Ion-specificity and surface water dynamics in protein solutions†
Ion-specific effects at the protein surface are investigated here in light of the changes they infer to surface water dynamics, as observed by 1H NMR relaxation (at 20 MHz). Two well-known proteins, hen egg-white lysozyme (LZM) and bovine serum albumin (BSA), show qualitatively opposite trends in the transverse relaxation rate, R2(1H), along a series of different monovalent salt anions in the solution. Presence of salt ions increases R2(1H) in the case of lysozyme and diminishes it in the case of BSA. The effect magnifies for larger and more polarizable ions. The same contrasting effect between the two proteins is observed for protein–solvent proton exchange. This hints at subtle effects ion-binding might have on the accessibility of water surface sites on the protein. We suggest that the combination of the density of surface charge residues and surface roughness, at the atomic scale, dictates the response to the presence of salt ions and is proper to each protein. Further, a dramatic increase in R2(1H) is found to correlate closely with the formation of protein aggregates.
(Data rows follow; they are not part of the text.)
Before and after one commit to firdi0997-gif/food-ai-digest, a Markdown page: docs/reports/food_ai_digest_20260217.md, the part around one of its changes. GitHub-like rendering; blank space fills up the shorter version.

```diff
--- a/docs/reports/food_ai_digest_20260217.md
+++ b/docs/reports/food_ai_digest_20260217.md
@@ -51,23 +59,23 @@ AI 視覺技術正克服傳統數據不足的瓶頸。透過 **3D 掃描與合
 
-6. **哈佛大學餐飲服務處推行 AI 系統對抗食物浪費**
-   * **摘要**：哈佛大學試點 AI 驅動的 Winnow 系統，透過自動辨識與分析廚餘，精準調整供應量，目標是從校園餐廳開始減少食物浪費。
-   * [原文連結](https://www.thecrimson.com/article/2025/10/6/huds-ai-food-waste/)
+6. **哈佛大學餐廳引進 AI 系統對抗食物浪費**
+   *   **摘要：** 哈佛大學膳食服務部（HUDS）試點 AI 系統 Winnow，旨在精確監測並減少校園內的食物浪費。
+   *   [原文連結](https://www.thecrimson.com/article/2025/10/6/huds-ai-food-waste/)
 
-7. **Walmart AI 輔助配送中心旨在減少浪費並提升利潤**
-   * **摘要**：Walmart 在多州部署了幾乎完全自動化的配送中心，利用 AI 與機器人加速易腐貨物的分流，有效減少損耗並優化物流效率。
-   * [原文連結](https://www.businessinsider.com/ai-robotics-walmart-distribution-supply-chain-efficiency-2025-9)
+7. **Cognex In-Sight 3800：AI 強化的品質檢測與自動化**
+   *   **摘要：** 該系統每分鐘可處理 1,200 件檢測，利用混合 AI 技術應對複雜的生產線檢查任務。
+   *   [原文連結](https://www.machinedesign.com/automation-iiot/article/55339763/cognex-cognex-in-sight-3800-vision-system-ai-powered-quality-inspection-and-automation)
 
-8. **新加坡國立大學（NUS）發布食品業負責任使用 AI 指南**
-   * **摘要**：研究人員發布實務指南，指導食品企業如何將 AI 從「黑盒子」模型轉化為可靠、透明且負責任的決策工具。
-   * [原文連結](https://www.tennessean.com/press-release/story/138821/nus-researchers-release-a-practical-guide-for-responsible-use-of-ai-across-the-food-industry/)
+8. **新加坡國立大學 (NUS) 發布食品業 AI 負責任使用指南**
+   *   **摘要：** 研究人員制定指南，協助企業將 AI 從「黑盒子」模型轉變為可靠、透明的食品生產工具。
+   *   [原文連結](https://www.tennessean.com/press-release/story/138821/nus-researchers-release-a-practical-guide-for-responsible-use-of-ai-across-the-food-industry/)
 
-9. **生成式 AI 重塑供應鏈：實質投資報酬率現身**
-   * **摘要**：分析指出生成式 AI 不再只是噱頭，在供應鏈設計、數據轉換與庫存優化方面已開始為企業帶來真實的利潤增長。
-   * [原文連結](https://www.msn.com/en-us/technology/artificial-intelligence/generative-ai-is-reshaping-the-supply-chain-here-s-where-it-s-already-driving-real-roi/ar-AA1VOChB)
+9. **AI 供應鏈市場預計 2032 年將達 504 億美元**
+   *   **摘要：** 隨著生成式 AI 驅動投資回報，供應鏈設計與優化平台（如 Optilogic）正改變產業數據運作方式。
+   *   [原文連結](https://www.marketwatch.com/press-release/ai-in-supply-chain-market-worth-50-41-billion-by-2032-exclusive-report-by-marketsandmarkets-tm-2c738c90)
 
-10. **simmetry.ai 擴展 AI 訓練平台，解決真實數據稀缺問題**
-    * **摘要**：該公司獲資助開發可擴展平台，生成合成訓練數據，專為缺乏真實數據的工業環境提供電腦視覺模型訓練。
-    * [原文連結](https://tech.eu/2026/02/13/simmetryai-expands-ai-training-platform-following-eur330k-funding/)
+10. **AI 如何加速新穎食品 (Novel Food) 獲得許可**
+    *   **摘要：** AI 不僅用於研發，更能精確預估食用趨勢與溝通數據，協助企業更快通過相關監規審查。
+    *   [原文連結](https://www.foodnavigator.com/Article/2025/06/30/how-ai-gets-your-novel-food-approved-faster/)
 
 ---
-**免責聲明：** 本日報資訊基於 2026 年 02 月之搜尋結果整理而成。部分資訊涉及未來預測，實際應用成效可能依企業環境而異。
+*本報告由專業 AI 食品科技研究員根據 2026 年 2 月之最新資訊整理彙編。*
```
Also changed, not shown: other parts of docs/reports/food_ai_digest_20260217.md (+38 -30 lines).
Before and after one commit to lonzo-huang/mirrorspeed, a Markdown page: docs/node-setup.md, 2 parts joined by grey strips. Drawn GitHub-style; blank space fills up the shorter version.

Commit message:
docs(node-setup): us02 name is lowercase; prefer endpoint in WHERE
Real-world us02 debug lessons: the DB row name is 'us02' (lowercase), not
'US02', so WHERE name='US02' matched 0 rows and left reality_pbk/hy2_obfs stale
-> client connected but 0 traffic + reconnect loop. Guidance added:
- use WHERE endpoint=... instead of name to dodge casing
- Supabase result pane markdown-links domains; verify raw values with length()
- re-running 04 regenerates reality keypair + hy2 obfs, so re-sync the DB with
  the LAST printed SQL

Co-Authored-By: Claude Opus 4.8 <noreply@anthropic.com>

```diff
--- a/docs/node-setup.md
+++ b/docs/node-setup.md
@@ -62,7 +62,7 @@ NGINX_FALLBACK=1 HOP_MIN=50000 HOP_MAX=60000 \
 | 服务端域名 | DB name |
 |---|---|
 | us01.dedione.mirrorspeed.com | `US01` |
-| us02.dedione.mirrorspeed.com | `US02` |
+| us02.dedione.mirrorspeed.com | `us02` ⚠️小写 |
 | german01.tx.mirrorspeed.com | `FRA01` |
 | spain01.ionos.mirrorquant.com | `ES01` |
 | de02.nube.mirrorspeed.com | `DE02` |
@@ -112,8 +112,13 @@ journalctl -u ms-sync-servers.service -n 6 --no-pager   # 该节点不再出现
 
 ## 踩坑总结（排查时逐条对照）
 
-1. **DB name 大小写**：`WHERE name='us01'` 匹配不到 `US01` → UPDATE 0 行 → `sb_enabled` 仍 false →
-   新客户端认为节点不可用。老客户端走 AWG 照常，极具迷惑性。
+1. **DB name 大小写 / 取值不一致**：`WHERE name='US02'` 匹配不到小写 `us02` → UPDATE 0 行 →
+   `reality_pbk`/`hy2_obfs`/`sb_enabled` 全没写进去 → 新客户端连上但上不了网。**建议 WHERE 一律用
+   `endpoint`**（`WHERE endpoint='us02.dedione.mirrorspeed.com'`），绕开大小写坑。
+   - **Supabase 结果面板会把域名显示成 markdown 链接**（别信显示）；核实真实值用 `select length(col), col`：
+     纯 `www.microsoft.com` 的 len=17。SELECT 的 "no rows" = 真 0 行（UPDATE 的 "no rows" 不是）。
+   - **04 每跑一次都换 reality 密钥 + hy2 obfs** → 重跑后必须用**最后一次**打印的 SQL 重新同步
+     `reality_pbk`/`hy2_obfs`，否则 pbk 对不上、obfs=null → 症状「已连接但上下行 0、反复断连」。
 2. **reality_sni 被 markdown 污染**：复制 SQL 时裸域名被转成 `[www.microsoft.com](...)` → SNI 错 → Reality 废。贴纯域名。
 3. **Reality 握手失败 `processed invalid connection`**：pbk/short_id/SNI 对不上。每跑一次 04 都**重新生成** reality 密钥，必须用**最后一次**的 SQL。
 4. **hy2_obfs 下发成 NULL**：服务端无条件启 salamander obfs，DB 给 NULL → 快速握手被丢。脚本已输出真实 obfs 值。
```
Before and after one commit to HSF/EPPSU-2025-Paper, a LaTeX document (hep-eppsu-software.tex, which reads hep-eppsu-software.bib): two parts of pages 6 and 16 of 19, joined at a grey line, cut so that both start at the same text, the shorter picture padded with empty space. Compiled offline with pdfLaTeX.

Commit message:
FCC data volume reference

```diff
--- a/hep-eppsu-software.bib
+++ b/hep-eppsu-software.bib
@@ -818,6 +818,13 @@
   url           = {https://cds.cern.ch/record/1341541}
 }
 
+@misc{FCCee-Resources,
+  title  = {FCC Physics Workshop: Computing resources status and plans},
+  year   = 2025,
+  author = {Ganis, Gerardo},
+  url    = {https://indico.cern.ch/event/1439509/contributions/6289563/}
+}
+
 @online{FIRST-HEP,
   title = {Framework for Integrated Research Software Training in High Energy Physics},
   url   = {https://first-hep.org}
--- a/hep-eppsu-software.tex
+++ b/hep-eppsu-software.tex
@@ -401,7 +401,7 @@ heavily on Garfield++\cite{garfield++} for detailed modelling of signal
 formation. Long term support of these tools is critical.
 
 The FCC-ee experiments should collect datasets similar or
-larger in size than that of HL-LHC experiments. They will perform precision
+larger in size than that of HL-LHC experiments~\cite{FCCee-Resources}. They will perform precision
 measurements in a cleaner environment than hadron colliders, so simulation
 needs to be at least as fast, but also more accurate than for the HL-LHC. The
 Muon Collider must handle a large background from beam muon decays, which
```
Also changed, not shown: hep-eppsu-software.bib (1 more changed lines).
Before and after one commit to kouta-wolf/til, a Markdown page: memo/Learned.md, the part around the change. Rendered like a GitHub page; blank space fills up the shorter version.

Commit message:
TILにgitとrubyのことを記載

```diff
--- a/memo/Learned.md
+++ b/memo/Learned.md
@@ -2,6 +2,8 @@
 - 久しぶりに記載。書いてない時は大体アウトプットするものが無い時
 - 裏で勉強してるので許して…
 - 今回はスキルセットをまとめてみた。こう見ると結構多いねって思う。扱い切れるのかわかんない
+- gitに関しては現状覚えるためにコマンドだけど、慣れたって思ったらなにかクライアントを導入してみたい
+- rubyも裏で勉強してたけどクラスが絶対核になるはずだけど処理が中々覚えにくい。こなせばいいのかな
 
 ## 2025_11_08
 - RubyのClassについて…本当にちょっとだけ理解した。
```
The same ordering of salts in their ability to aggregate lysozyme, as seen previously by cloud point measurements, is reproduced here by R2(1H). 1H NMR relaxation data is supplemented by 35Cl and 14N NMR relaxation for selected salt ions to probe the ion-binding itself.